This isn't the wealthiest metropolitan region in America, nor the fastest-growing.
Our national ranking in terms of income, education, culture and technological altitude is debatable.
But there's one area in which the Philadelphia region is evidently way out in front of the pack, with only a handful of other metros for company:
We've got some of the tightest zoning in the land.
According to a new Wharton School study, the cities, towns and boroughs in this region regulate development more strictly, on average, than the vast majority of American communities.
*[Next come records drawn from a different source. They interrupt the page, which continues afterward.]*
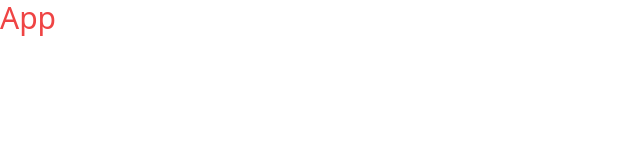
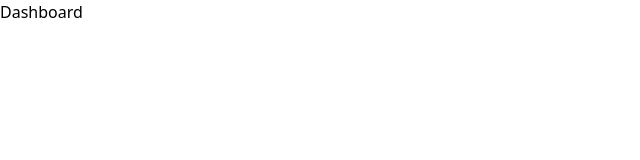
Before and after one commit to vishal001-tec/mern-blog, a React (Vite) app in the folder client/: page /dashboard in a window 1280 px wide. Shown: the top 160 px of the page, without its empty margins (0-640 px from the left). Built offline with nearby package versions, Linux system fonts and the light colour scheme.

Commit message:
create pages and routs

```diff
--- a/client/package.json
+++ b/client/package.json
@@ -11,7 +11,8 @@
   },
   "dependencies": {
     "react": "^18.2.0",
-    "react-dom": "^18.2.0"
+    "react-dom": "^18.2.0",
+    "react-router-dom": "^6.22.0"
   },
   "devDependencies": {
     "@types/react": "^18.2.43",
--- a/client/src/App.jsx
+++ b/client/src/App.jsx
@@ -1,9 +1,23 @@
 import React from 'react'
+import { BrowserRouter,Routes,Route } from 'react-router-dom'
+import Home from './pages/Home'
+import About from './pages/About'
+import SingIn from './pages/SingIn'
+import Dashboard from './pages/Dashboard'
+import SignUp from './pages/SignUp'
+import Projects from './pages/Projects'
 
 export default function App() {
   return (
-    <div className='text-3xl text-red-500'>
-      App
-    </div>
+    <BrowserRouter>
+      <Routes>
+        <Route path='/' element={<Home></Home>}></Route>
+        <Route path='/about' element={<About></About>}></Route>
+        <Route path='/sign-in' element={<SingIn></SingIn>}></Route>
+        <Route path='/sign-up' element={<SignUp></SignUp>}></Route>
+        <Route path='/dashboard' element={<Dashboard></Dashboard>}></Route>
+        <Route path='/Projects' element={<Projects></Projects>}></Route>
+      </Routes>
+    </BrowserRouter>
   )
 }
--- /dev/null
+++ b/client/src/pages/About.jsx
@@ -0,0 +1,9 @@
+import React from 'react'
+
+export default function About() {
+  return (
+    <div>
+      About
+    </div>
+  )
+}
--- /dev/null
+++ b/client/src/pages/Dashboard.jsx
@@ -0,0 +1,9 @@
+import React from 'react'
+
+export default function Dashboard() {
+  return (
+    <div>
+      Dashboard
+    </div>
+  )
+}
--- /dev/null
+++ b/client/src/pages/Home.jsx
@@ -0,0 +1,9 @@
+import React from 'react'
+
+export default function Home() {
+  return (
+    <div>
+    Home
+    </div>
+  )
+}
--- /dev/null
+++ b/client/src/pages/Projects.jsx
@@ -0,0 +1,9 @@
+import React from 'react'
+
+export default function Projects() {
+  return (
+    <div>
+      Project
+    </div>
+  )
+}
--- /dev/null
+++ b/client/src/pages/SignUp.jsx
@@ -0,0 +1,10 @@
+import React from 'react'
+
+export default function SignUp() {
+  return (
+    <div>
+      Sign-Up
+
+    </div>
+  )
+}
--- /dev/null
+++ b/client/src/pages/SingIn.jsx
@@ -0,0 +1,9 @@
+import React from 'react'
+
+export default function SingIn() {
+  return (
+    <div>
+      Sign-In
+    </div>
+  )
+}
```
Also changed, not shown: 1 other file (tests, documents, lock files or other folders).
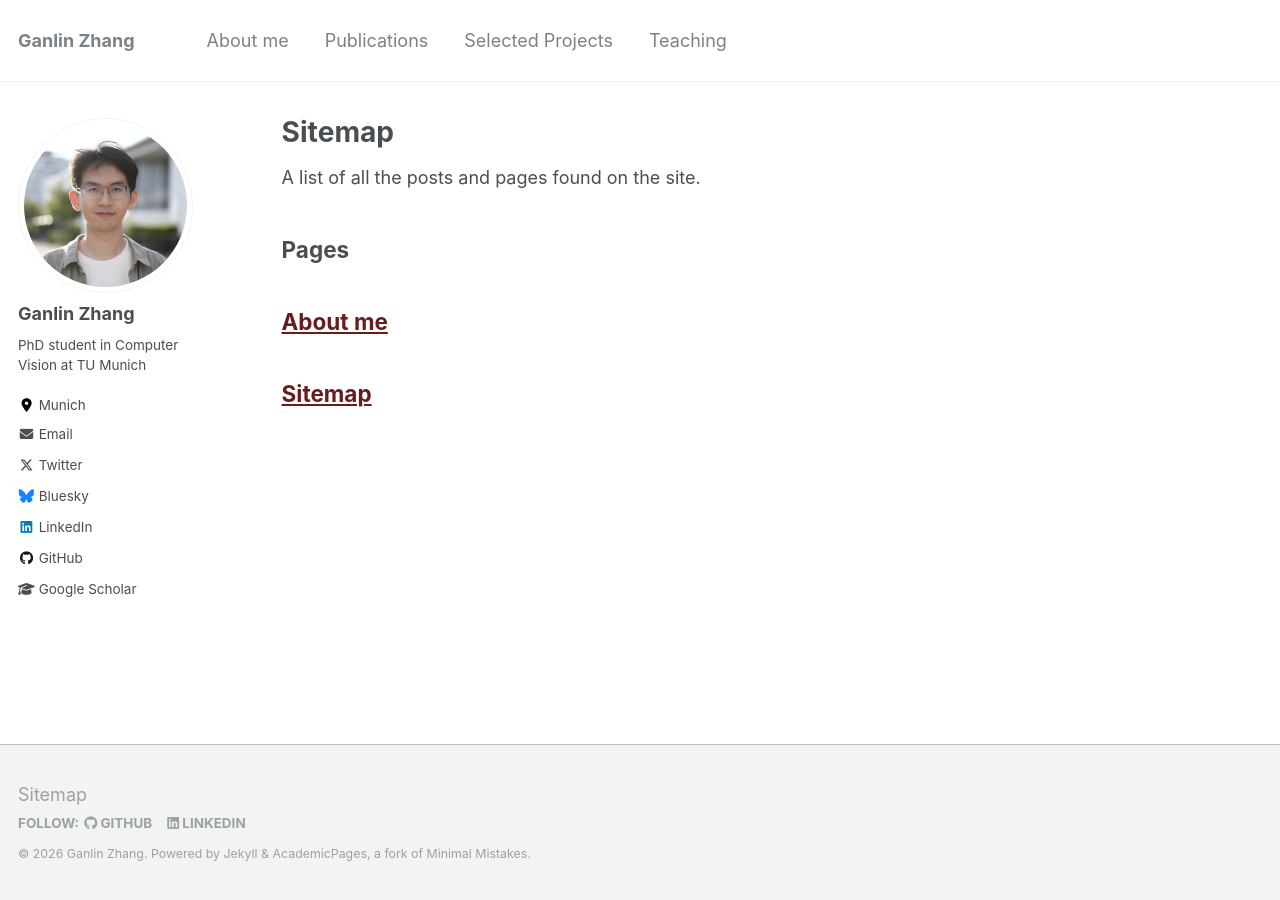
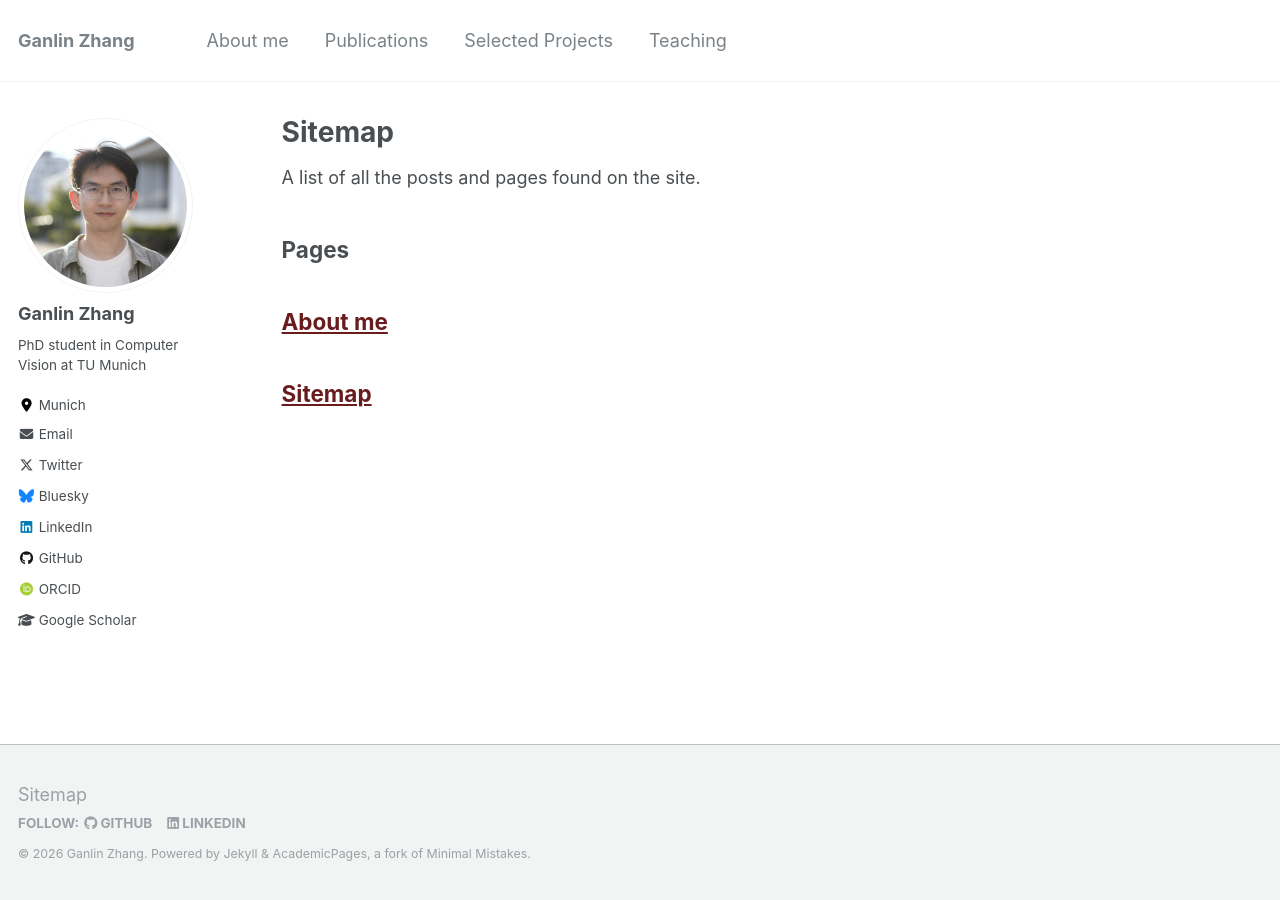
Before and after one commit to zhangganlin/zhangganlin.github.io, a Jekyll site: the page built from _pages/sitemap.md, in a window 1280 px wide. Built offline with Jekyll 4.4.1, drawn with Linux system fonts in a browser that asks for light colours.

Commit message:
Uncomment ORCID field in configuration

```diff
--- a/_config.yml
+++ b/_config.yml
@@ -88,7 +88,7 @@ author:
   location         : "Munich"
   employer         :
   pubmed           :
-  # orcid            : "0009-0001-6089-8225"
+  orcid            : "0009-0001-6089-8225"
   googlescholar    : "https://scholar.google.com/citations?user=1B_T56IAAAAJ"
   email            : "ganlin.zhang@tum.de"
   researchgate     :  # example: "https://www.researchgate.net/profile/yourprofile"
```
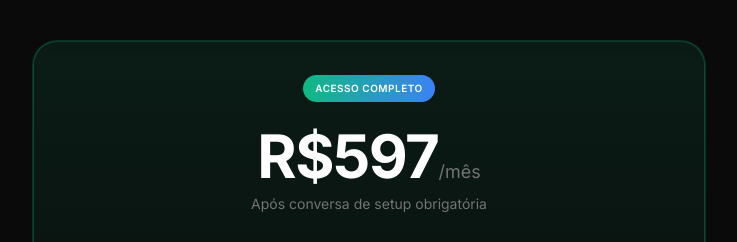
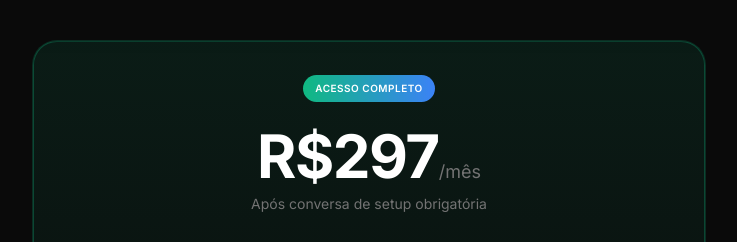
Before and after one commit to mubcar/aoa-mvp, a React (Vite) app in the folder frontend/: page / in a window 1280 px wide. Shown: the part 5300-5542 px from the top of the page, without its empty margins (271-1008 px from the left). Built offline with nearby package versions, Linux system fonts and the light colour scheme; no server answers.

Commit message:
chore: preço R97 -> R97

```diff
--- a/frontend/src/pages/Landing.jsx
+++ b/frontend/src/pages/Landing.jsx
@@ -546,7 +546,7 @@ export function Landing() {
               Acesso completo
             </span>
             <div className="mb-2">
-              <span className="text-6xl font-bold tracking-tight">R$597</span>
+              <span className="text-6xl font-bold tracking-tight">R$297</span>
               <span className="text-neutral-500 text-lg">/mês</span>
             </div>
             <p className="text-sm text-neutral-500 mb-8">Após conversa de setup obrigatória</p>
```
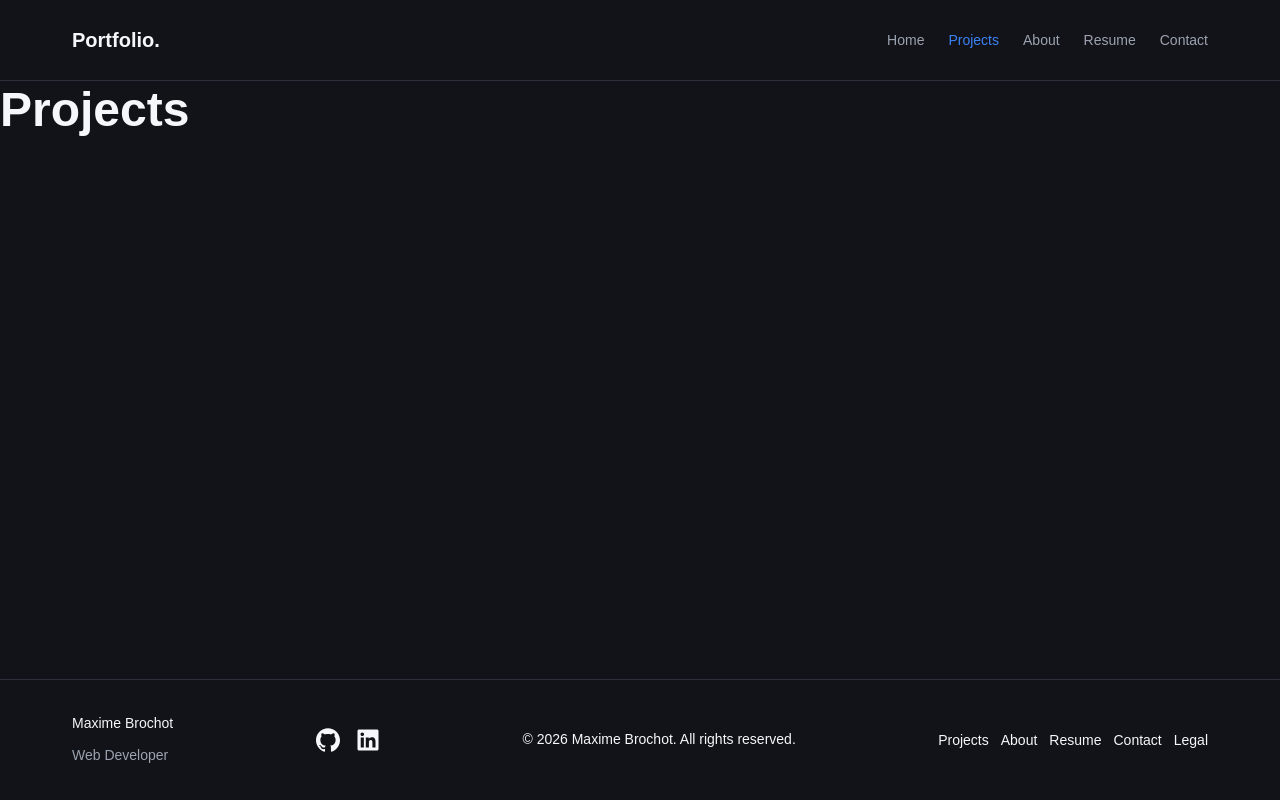
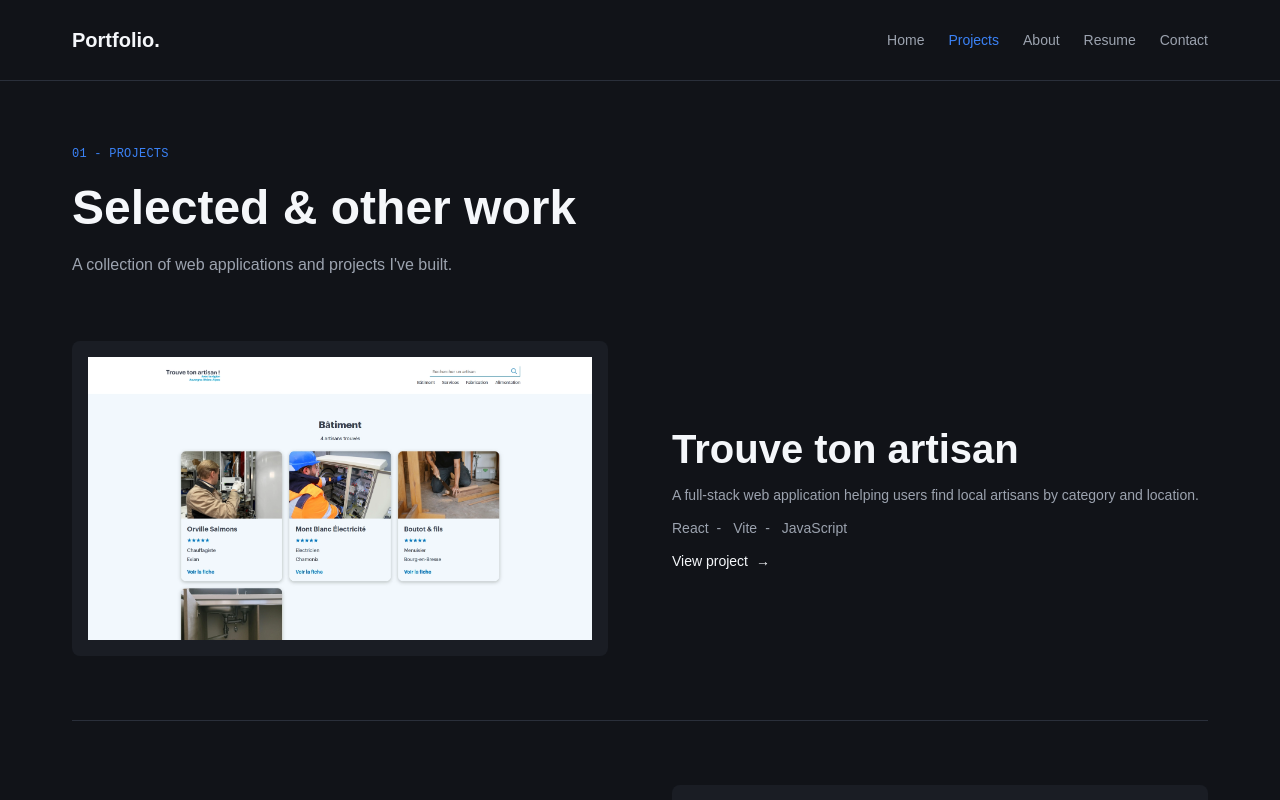
Before and after one commit to BrochotMaxime/portfolio-v2, a React (Vite) app: page /projects in a window 1280 px wide. Shown: the top 800 px of the page. Built offline with nearby package versions, Linux system fonts and the light colour scheme.

Commit message:
feat: implement projects listing page (#45)

```diff
--- a/src/components/ui/ProjectCard.jsx
+++ b/src/components/ui/ProjectCard.jsx
@@ -2,14 +2,19 @@ import { Link } from 'react-router'
 
 import ActionLink from './ActionLink'
 
-function ProjectCard({ project }) {
-  const { slug, title, description, technologies, image, imageAlt, layout = 'standard' } = project
+function ProjectCard({ project, headingLevel = 3, layout }) {
+  const { slug, title, description, technologies, image, imageAlt } = project
 
-  const classes = ['project-card', `project-card--${layout}`].join(' ')
+  const Heading = headingLevel === 2 ? 'h2' : 'h3'
+
+  const resolvedLayout = layout ?? project.layout ?? 'standard'
+
+  const classes = ['project-card', `project-card--${resolvedLayout}`].join(' ')
 
   return (
     <article className={classes}>
       {/* Project preview */}
+      {image && (
         <Link
           to={`/projects/${slug}`}
           className="project-card__image-link"
@@ -19,10 +24,11 @@ function ProjectCard({ project }) {
             <img src={image} alt={imageAlt} className="project-card__image" loading="lazy" />
           </div>
         </Link>
+      )}
 
       {/* Project information */}
       <div className="project-card__content">
-        <h3 className="project-card__title">{title}</h3>
+        <Heading className="project-card__title">{title}</Heading>
 
         <p className="project-card__description">{description}</p>
 
--- a/src/data/projects.js
+++ b/src/data/projects.js
@@ -34,6 +34,34 @@ const projects = [
     featured: true,
     layout: 'reversed',
   },
+  {
+    id: 'port-de-plaisance-russel',
+    slug: 'port-de-plaisance-russel',
+    title: 'Port de Plaisance Russel',
+    description: 'RESTful API developed during my web developer training to manage a marina.',
+    technologies: ['Node.js', 'Express', 'MongoDB'],
+    image: '/images/projects/port-de-plaisance-russel.webp',
+    imageAlt: 'Port de Plaisance Russel application showing its login interface',
+    featured: false,
+  },
+  {
+    id: 'tifosi',
+    slug: 'tifosi',
+    title: 'Tifosi',
+    description:
+      'Relational database project developed during my web developer training, focused on data modelling, SQL scripting, integrity constraints and advanced queries using MySQL.',
+    technologies: ['MySQL', 'SQL', 'Database Design'],
+    featured: false,
+  },
+  {
+    id: 'portfolio',
+    slug: 'portfolio',
+    title: 'Portfolio',
+    description:
+      'Personal developer portfolio built with React and SCSS, focused on maintainable architecture, accessibility and professional development practices.',
+    technologies: ['React', 'Vite', 'SCSS'],
+    featured: false,
+  },
 ]
 
 export default projects
--- a/src/pages/Projects.jsx
+++ b/src/pages/Projects.jsx
@@ -1,5 +1,62 @@
+import { Fragment } from 'react'
+
+import Divider from '../components/ui/Divider'
+import ProjectCard from '../components/ui/ProjectCard'
+import SectionLabel from '../components/ui/SectionLabel'
+import Container from '../components/layout/Container'
+
+import projects from '../data/projects'
+
+const projectOrder = [
+  'trouve-ton-artisan',
+  'guild-wars-armory',
+  'touche-pas-au-klaxon',
+  'port-de-plaisance-russel',
+  'tifosi',
+  'portfolio',
+]
+
+const projectLayouts = {
+  'trouve-ton-artisan': 'standard',
+  'guild-wars-armory': 'reversed',
+  'touche-pas-au-klaxon': 'standard',
+  'port-de-plaisance-russel': 'reversed',
+  tifosi: 'compact',
+  portfolio: 'compact',
+}
+
 function Projects() {
-  return <h1>Projects</h1>
+  const orderedProjects = projectOrder
+    .map((id) => projects.find((project) => project.id === id))
+    .filter(Boolean)
+
+  return (
+    <div className="projects-page">
+      <Container>
+        {/* Page introduction */}
+        <header className="projects-page__intro">
+          <SectionLabel number="01" label="PROJECTS" />
+
+          <h1 className="projects-page__title">Selected &amp; other work</h1>
+
+          <p className="projects-page__description">
+            A collection of web applications and projects I've built.
+          </p>
+        </header>
+
+        {/* Projects listing */}
+        <section className="projects-page__list" aria-label="Projects">
+          {orderedProjects.map((project, index) => (
+            <Fragment key={project.id}>
+              <ProjectCard project={project} headingLevel={2} layout={projectLayouts[project.id]} />
+
+              {index < orderedProjects.length - 1 && <Divider />}
+            </Fragment>
+          ))}
+        </section>
+      </Container>
+    </div>
+  )
 }
 
 export default Projects
--- a/src/styles/components/ui/_project-card.scss
+++ b/src/styles/components/ui/_project-card.scss
@@ -72,6 +72,12 @@
     }
   }
 
+  &--compact {
+    .project-card__content {
+      gap: a.$space-3;
+    }
+  }
+
   // Tablet and desktop layouts
   @include a.tablet {
     &--featured {
@@ -121,6 +127,24 @@
         grid-row: 1;
       }
     }
+
+    &--compact {
+      .project-card__content {
+        grid-template-columns: repeat(2, minmax(0, 1fr));
+        column-gap: a.$space-6;
+      }
+
+      .project-card__title {
+        grid-column: 1;
+        grid-row: 1 / 4;
+      }
+
+      .project-card__description,
+      .project-card__technologies,
+      .action-link {
+        grid-column: 2;
+      }
+    }
   }
 
   @include a.desktop {
--- a/src/styles/main.scss
+++ b/src/styles/main.scss
@@ -17,3 +17,5 @@
 @use 'components/home/about-section';
 @use 'components/home/expertise-section';
 @use 'components/home/contact-section';
+
+@use 'pages/projects';
--- /dev/null
+++ b/src/styles/pages/_projects.scss
@@ -0,0 +1,42 @@
+@use '../abstracts' as a;
+
+.projects-page {
+  padding-block: a.$space-8;
+
+  &__intro {
+    display: flex;
+    flex-direction: column;
+    align-items: flex-start;
+    gap: a.$space-4;
+    margin-bottom: a.$space-8;
+  }
+
+  &__title {
+    color: a.$color-text-primary;
+    font-family: a.$font-heading;
+  }
+
+  &__description {
+    color: a.$color-text-secondary;
+    line-height: 1.5;
+  }
+
+  &__list {
+    display: grid;
+    gap: a.$space-6;
+  }
+
+  .project-card__content > .action-link {
+    justify-self: end;
+  }
+
+  @include a.tablet {
+    .projects-page__list {
+      gap: a.$space-8;
+    }
+
+    .project-card__content > .action-link {
+      justify-self: start;
+    }
+  }
+}
```
Also changed, not shown: public/images/projects/port-de-plaisance-russel.webp (added). Lines whose indentation alone changed are shown as unchanged.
Builders and developers here must spend more time, obtain more approvals, and jump through more bureaucratic hoops than almost anywhere else in the country, say the study's authors, Wharton professors Joseph Gyourko and Anita Summers.
Their survey found that only around Boston and Providence, R.I., are zoning regulations more stringent, on average, than they are here. Among other major metropolitan areas, only San Francisco and Seattle are in a class with Philadelphia.
The findings stem from a multiyear project by Wharton's real estate division, which surveyed zoning practices in more than 2,600 towns and cities across the country.
What they found in the Philadelphia region may not surprise anyone who has ever followed a local zoning case.
The process is typically long, convoluted and expensive, with multiple approvals and layers of appeal.
And that's true even if the project conforms to existing zoning rules.
The evidence: The average time it takes for a local board in this area to review a land-use case is double the national average, Summers said.
Why are the rules here so strict? That's a tougher question. Motivations overlap: A community's desire to conserve open space can be hard to separate from racial exclusion, snobbism or simply the pursuit of higher real estate values.
"We don't know to what extent the Gladwynes of the area are protecting their air and water vs. the value of their homes. What we know is they vote for more regulation. That's what they want," Summers said.
Not that regulation is uniform across the region. There are big differences in how aggressively local communities seek to control development.
Some of those differences might surprise you, moreover. For example, it's not the more built-up communities that have the tightest zoning rules - quite the opposite.
In general, the more dense the area, the less rigorous the zoning.
That includes Philadelphia proper, which is studying an overhaul of its zoning code. By Wharton's yardstick, the city is more developer-friendly than most of its suburbs.
"Central cities in general are less regulated by our measure, than the suburbs," Gyourko said. "In many suburbs, you can't get anything through. They just don't want it."
That not-wanted-here attitude has a cost. Regulation increases development costs, making it harder to build - or find - affordable housing.
"Individual communities have an incentive to restrict development," Gyourko said. "When you add up all those restrictions, they can really make housing expensive in a metro area."
The researchers also strongly suspect a link between tight land-use restrictions and regional economic growth.
It's a matter of basic supply and demand, Gyourko said. In Boston or San Francisco, tight land-use regulations coincided with surging demand, as those regions took off during the tech boom of the 1990s. The result: housing prices that soared into the stratosphere.
Philadelphia real estate markets were generally much tamer, but that doesn't mean land-use regulations aren't having an effect, Gyourko said.
Rather than pushing up prices, regulation here could be restraining regional growth. Further studies might prove that's the case, he said.